PEOPLE starting up their own businesses will solve many of Mzansi’s problems.

Shevon Lurie, managing director at Vega School, told SunMoney there is a link between startup businesses and economic growth.

“This is why we have seen government put in place measures to boost small to medium businesses,” she said.

In this year’s national budget speech, it was announced that R3,2 billion would be allocated to a small business and innovation fund. Some R481,6 million would be contributed to supporting small businesses through an incubation programme.

At last year’s jobs summit, South African corporate companies signed on to help.

Key players in the financial sector agreed to invest R100 billion over five years into black-owned industrial businesses.

But Lurie said developing a culture of independent businesses needed to start at grassroots level to protect them from failing.

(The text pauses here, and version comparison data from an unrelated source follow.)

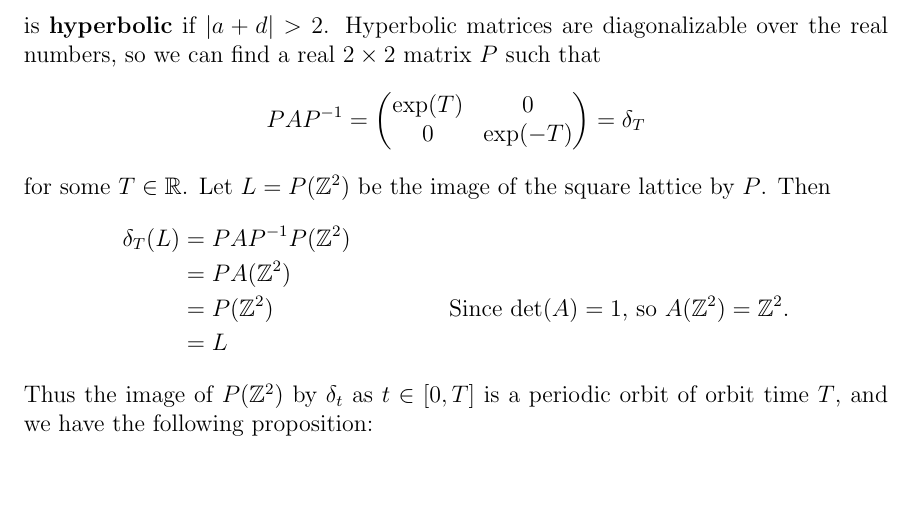
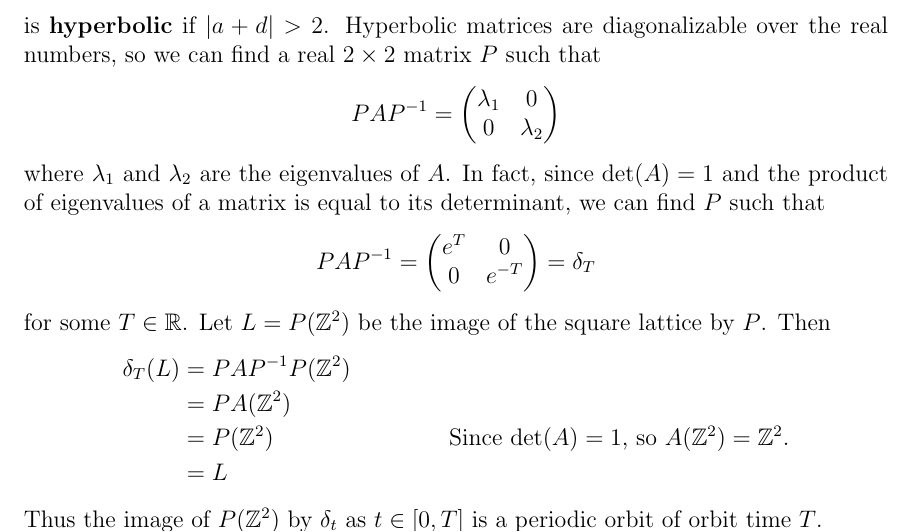
Before and after one commit to chnn/thesis, a LaTeX thesis (thesis.tex): part of page 10 of 41, cut so that both start at the same text, the shorter picture padded with empty space. Compiled offline with pdfLaTeX.

Commit message:
Expand dynamic system exposition

```diff
--- a/thesis.tex
+++ b/thesis.tex
@@ -194,18 +194,28 @@ is \defnphrase{hyperbolic} if $|a + d| > 2$.
 Hyperbolic matrices are diagonalizable over the real numbers, so we can find a real $2 \times 2$ matrix $P$ such that
 \begin{equation*}
   PAP^{-1} = \begin{pmatrix}
-    \exp(T) & 0 \\
-    0 & \exp(-T)
-  \end{pmatrix} = \delta_{T}
+    \lambda_1 & 0 \\
+    0 & \lambda_2
+  \end{pmatrix}
 \end{equation*}
-for some $T \in \R$. Let $L = P(\Z^2)$ be the image of the square lattice by $P$. Then
+where $\lambda_1$ and $\lambda_2$ are the eigenvalues of $A$.
+In fact, since $\det(A) = 1$ and the product of eigenvalues of a matrix is equal to its determinant, we can find $P$ such that
+\begin{equation*}
+  PAP^{-1} = \begin{pmatrix}
+    e^T & 0 \\
+    0 & e^{-T}
+  \end{pmatrix} = \delta_T
+\end{equation*}
+for some $T \in \R$.
+Let $L = P(\Z^2)$ be the image of the square lattice by $P$.
+Then
 \begin{align*}
   \delta_{T}(L) &= PAP^{-1} P(\Z^2) \\
   &= PA(\Z^2) \\
   &= P(\Z^2) && \text{Since $\det(A) = 1$, so $A(\Z^2) = \Z^2$.} \\
   &= L
 \end{align*}
-Thus the image of $P(\Z^2)$ by $\delta_t$ as $t \in [0, T]$ is a periodic orbit of orbit time $T$, and we have the following proposition:
+Thus the image of $P(\Z^2)$ by $\delta_t$ as $t \in [0, T]$ is a periodic orbit of orbit time $T$.
 
 \begin{prop}\label{prop:hyperbolic_defines_flow}
   Every hyperbolic matrix defines a periodic orbit of the modular flow.
```
Also changed, not shown: thesis.tex (2 more changed lines).
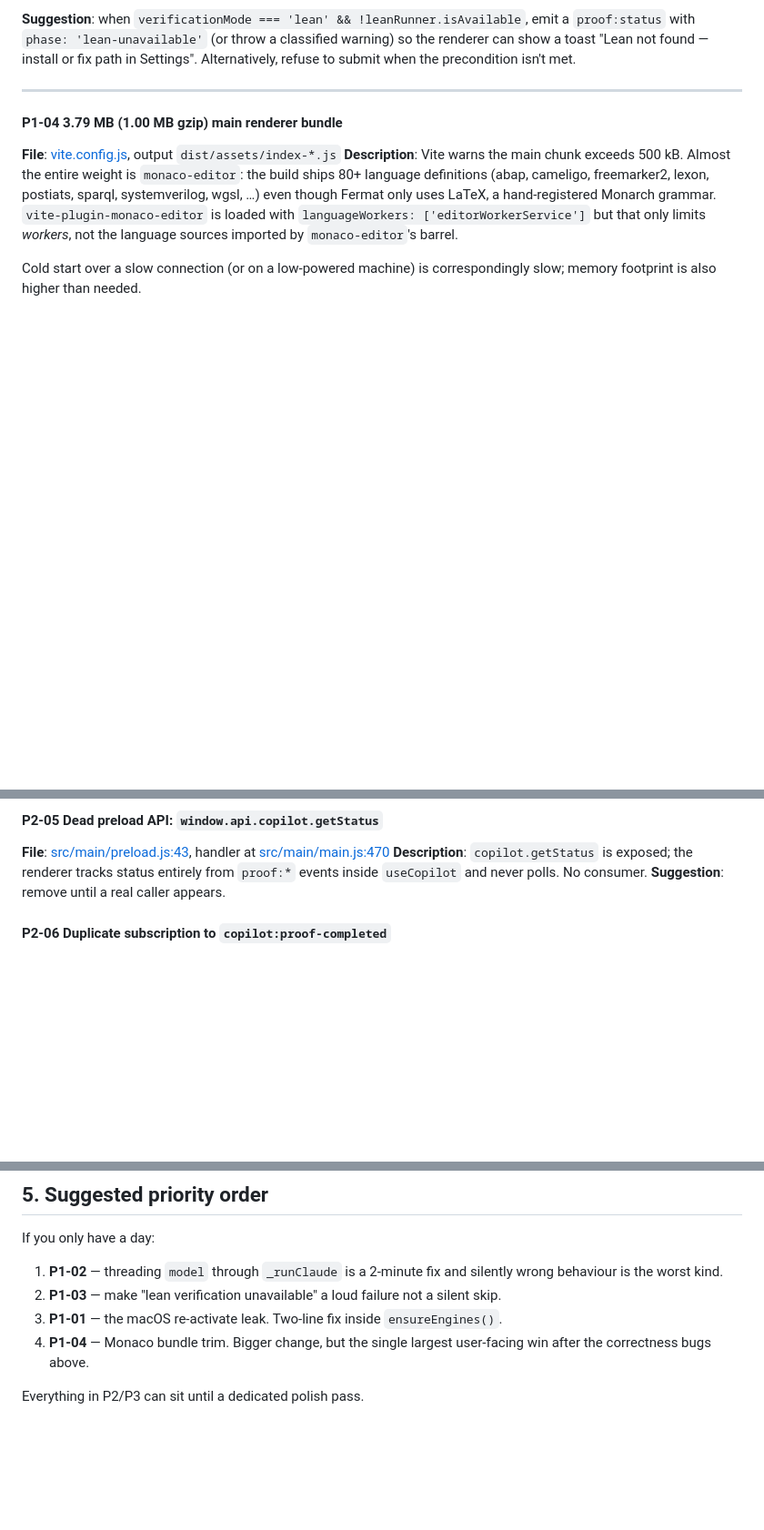
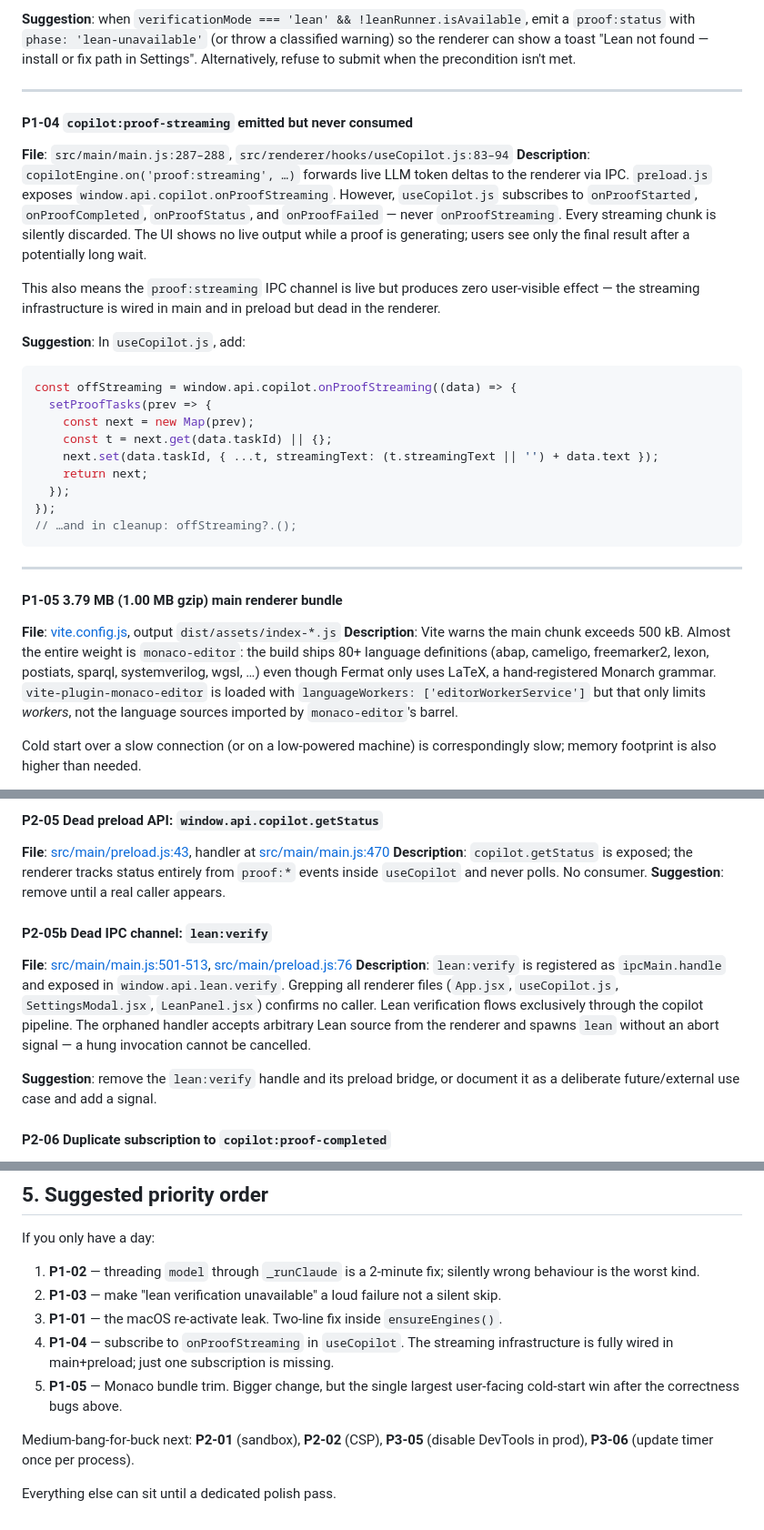
Before and after one commit to dangxingyu/fermat, a Markdown page: docs/QA-REPORT.md, 3 parts joined by grey strips. Shown at 91% size. Rendered like a GitHub page; blank space fills up the shorter version.

````diff
--- a/docs/QA-REPORT.md
+++ b/docs/QA-REPORT.md
@@ -117,7 +117,36 @@ isn't met.
 
 ---
 
-#### P1-04  3.79 MB (1.00 MB gzip) main renderer bundle
+#### P1-04  `copilot:proof-streaming` emitted but never consumed
+**File**: `src/main/main.js:287–288`, `src/renderer/hooks/useCopilot.js:83–94`
+**Description**: `copilotEngine.on('proof:streaming', …)` forwards live LLM
+token deltas to the renderer via IPC. `preload.js` exposes
+`window.api.copilot.onProofStreaming`. However, `useCopilot.js` subscribes to
+`onProofStarted`, `onProofCompleted`, `onProofStatus`, and `onProofFailed` —
+never `onProofStreaming`. Every streaming chunk is silently discarded. The UI
+shows no live output while a proof is generating; users see only the final
+result after a potentially long wait.
+
+This also means the `proof:streaming` IPC channel is live but produces zero
+user-visible effect — the streaming infrastructure is wired in main and in
+preload but dead in the renderer.
+
+**Suggestion**: In `useCopilot.js`, add:
+```js
+const offStreaming = window.api.copilot.onProofStreaming((data) => {
+  setProofTasks(prev => {
+    const next = new Map(prev);
+    const t = next.get(data.taskId) || {};
+    next.set(data.taskId, { ...t, streamingText: (t.streamingText || '') + data.text });
+    return next;
+  });
+});
+// …and in cleanup: offStreaming?.();
+```
+
+---
+
+#### P1-05  3.79 MB (1.00 MB gzip) main renderer bundle
 **File**: [vite.config.js](vite.config.js), output `dist/assets/index-*.js`
 **Description**: Vite warns the main chunk exceeds 500 kB. Almost the entire
 weight is `monaco-editor`: the build ships 80+ language definitions (abap,
@@ -188,6 +217,18 @@ main.js unless a near-term feature needs it.
 entirely from `proof:*` events inside `useCopilot` and never polls. No
 consumer.
 **Suggestion**: remove until a real caller appears.
+
+#### P2-05b  Dead IPC channel: `lean:verify`
+**File**: [src/main/main.js:501-513](src/main/main.js), [src/main/preload.js:76](src/main/preload.js)
+**Description**: `lean:verify` is registered as `ipcMain.handle` and exposed
+in `window.api.lean.verify`. Grepping all renderer files (`App.jsx`,
+`useCopilot.js`, `SettingsModal.jsx`, `LeanPanel.jsx`) confirms no caller.
+Lean verification flows exclusively through the copilot pipeline. The orphaned
+handler accepts arbitrary Lean source from the renderer and spawns `lean`
+without an abort signal — a hung invocation cannot be cancelled.
+
+**Suggestion**: remove the `lean:verify` handle and its preload bridge, or
+document it as a deliberate future/external use case and add a signal.
 
 #### P2-06  Duplicate subscription to `copilot:proof-completed`
 **File**: [src/renderer/hooks/useCopilot.js:84](src/renderer/hooks/useCopilot.js), [src/renderer/components/App.jsx:596](src/renderer/components/App.jsx)
@@ -378,13 +478,19 @@ into `'cancelled'` quietly without a failed-toast ([copilot-engine.js:286-288](s
 
 If you only have a day:
 
-1. **P1-02** — threading `model` through `_runClaude` is a 2-minute fix and
+1. **P1-02** — threading `model` through `_runClaude` is a 2-minute fix;
    silently wrong behaviour is the worst kind.
 2. **P1-03** — make "lean verification unavailable" a loud failure not a
    silent skip.
 3. **P1-01** — the macOS re-activate leak. Two-line fix inside
    `ensureEngines()`.
-4. **P1-04** — Monaco bundle trim. Bigger change, but the single largest
-   user-facing win after the correctness bugs above.
+4. **P1-04** — subscribe to `onProofStreaming` in `useCopilot`. The
+   streaming infrastructure is fully wired in main+preload; just one
+   subscription is missing.
+5. **P1-05** — Monaco bundle trim. Bigger change, but the single largest
+   user-facing cold-start win after the correctness bugs above.
 
-Everything in P2/P3 can sit until a dedicated polish pass.
+Medium-bang-for-buck next: **P2-01** (sandbox), **P2-02** (CSP),
+**P3-05** (disable DevTools in prod), **P3-06** (update timer once per process).
+
+Everything else can sit until a dedicated polish pass.
````
Also changed, not shown: other parts of docs/QA-REPORT.md (+69 -10 lines).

“The reason most start-ups fail in their first year is because new business owners don’t have the skills to deal with the many challenges that come with setting up a business.

“So youths need to be exposed to the business world before they enter it.”

Eben Keun from Breinstorm Brand Architects in Rosebank, Joburg said learning about starting a business is important at tertiary level.

“This will help those who open new businesses to find that in themselves,” Keun said.

Programmes like the Vega Brand Challenge sees students teaming up to tackle briefs from real clients, give them an opportunity to get insight into what it’s like to work in an agency environment.

For more information on qualifications and programmes for future business leaders, visit